The embedded jpgs within the raw files are much larger than on earlier Canon cameras. Breezebrowser uses these embedded jpgs rather than the raw file itself to display an image. I can’t see a setting in the cameras custom functions where the embedded jpg size can be altered, but have found a workaround that speeds things up. I am now shooting in raw mode plus small jpg setting on the camera. Then within Breezebrowsers Preferences/Image Display I have the raw and jpg files linked. When Breezebrowser views the images now it loads the smaller jpg file rather than the larger embedded jpg and things are back to the same speed I am used to.
On a recent two month trip to Spain one of the commonest birds around was the little egret. A large bird, that is often easy to approach, especially from the car. Despite this I only photographed them once during the whole trip. The reason is that it is not just the bird that makes a picture. The background, foreground, overall colours and lighting are vital and if they are not right I do not pick the camera up.
The above picture is not one I would normally take. The background is dark, causing exposure problems with a white bird as the contrast is high. Generally the settings are not very interesting.
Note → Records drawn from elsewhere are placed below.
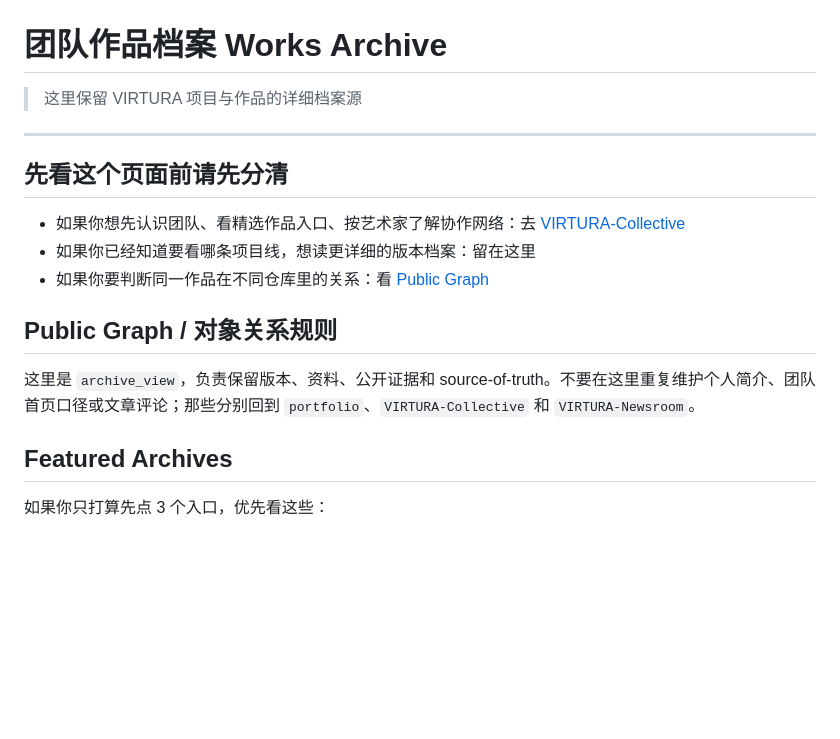
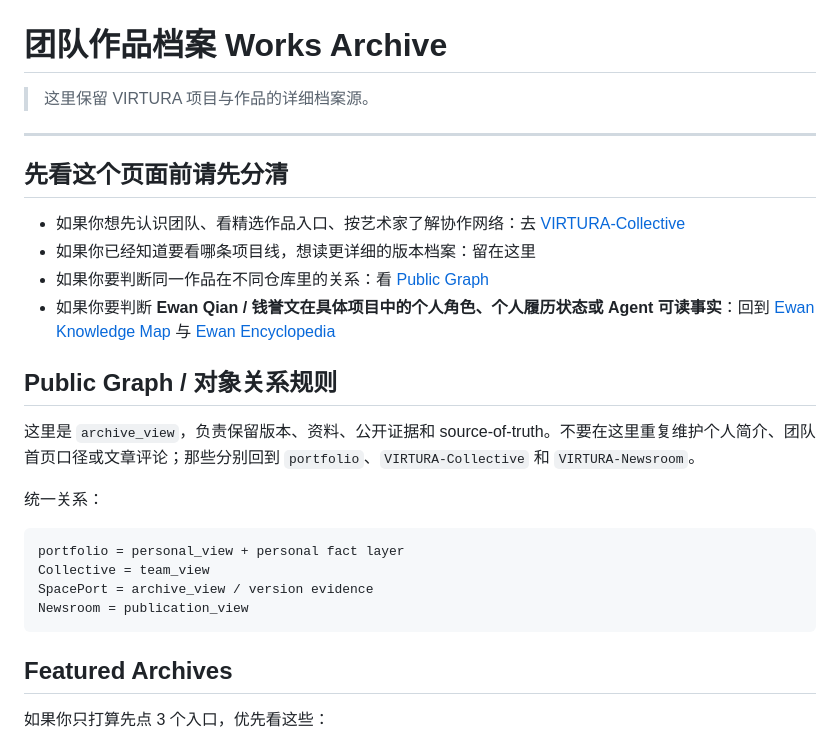
Before and after one commit to ewanqian/VIRTURA-SpacePort, a Markdown page: organization/works/README.md, the part around one of its changes. GitHub-like rendering; blank space fills up the shorter version.

````diff
--- a/organization/works/README.md
+++ b/organization/works/README.md
@@ -1,6 +1,6 @@
 # 团队作品档案 Works Archive
 
-> 这里保留 VIRTURA 项目与作品的详细档案源
+> 这里保留 VIRTURA 项目与作品的详细档案源。
 
 ---
 
@@ -9,10 +9,20 @@
 - 如果你想先认识团队、看精选作品入口、按艺术家了解协作网络：去 [VIRTURA-Collective](https://github.com/ewanqian/VIRTURA-Collective)
 - 如果你已经知道要看哪条项目线，想读更详细的版本档案：留在这里
 - 如果你要判断同一作品在不同仓库里的关系：看 [Public Graph](../../docs/public-graph/README.md)
+- 如果你要判断 **Ewan Qian / 钱誉文在具体项目中的个人角色、个人履历状态或 Agent 可读事实**：回到 [Ewan Knowledge Map](https://github.com/ewanqian/portfolio/blob/main/docs/encyclopedia/KNOWLEDGE-MAP.md) 与 [Ewan Encyclopedia](https://github.com/ewanqian/portfolio/blob/main/docs/encyclopedia/README.md)
 
 ## Public Graph / 对象关系规则
 
 这里是 `archive_view`，负责保留版本、资料、公开证据和 source-of-truth。不要在这里重复维护个人简介、团队首页口径或文章评论；那些分别回到 `portfolio`、`VIRTURA-Collective` 和 `VIRTURA-Newsroom`。
+
+统一关系：
+
+```text
+portfolio = personal_view + personal fact layer
+Collective = team_view
+SpacePort = archive_view / version evidence
+Newsroom = publication_view
+```
 
 ## Featured Archives
 
````
Also changed, not shown: other parts of organization/works/README.md (+23 -18 lines).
Eventually I did come across one in ideal conditions. It was on a beach in the Ebro Delta wading in shallow water. Importantly there was little wind, which kept the water smooth and the sun was coming directly over my shoulder as I approached. Although no longer close to dawn when the light would be even better the sun was still low enough to the horizon for nice light conditions.
It was not possible to get close in the car as the sand was soft. During my week there I towed three Spanish cars out of the sand on this beach, but unusually for me managed to avoid getting stuck myself. The egret was moving slowly left to right along the beach, fishing as it went. I parked 50 metres down the track in the direction the bird was moving, ran across the beach with my 600mm and a bean bag and lay flat on the sand and waited. This is much better than trying to stalk the bird. He is now edging towards me and I am motionless. Because I am low down I offer far less threat and when the bird finally passed me he was close enough to photograph with a 200mm lens. Before he got that close however I had perhaps 30 seconds to shoot pictures. As ever the low angle helps separate the bird from the background and makes the bird look more dramatic.
The blue water was still a little darker than the bird so I dialled in – 2/3rd compensation as I shoot in the Evaluative mode that exposes for the whole picture.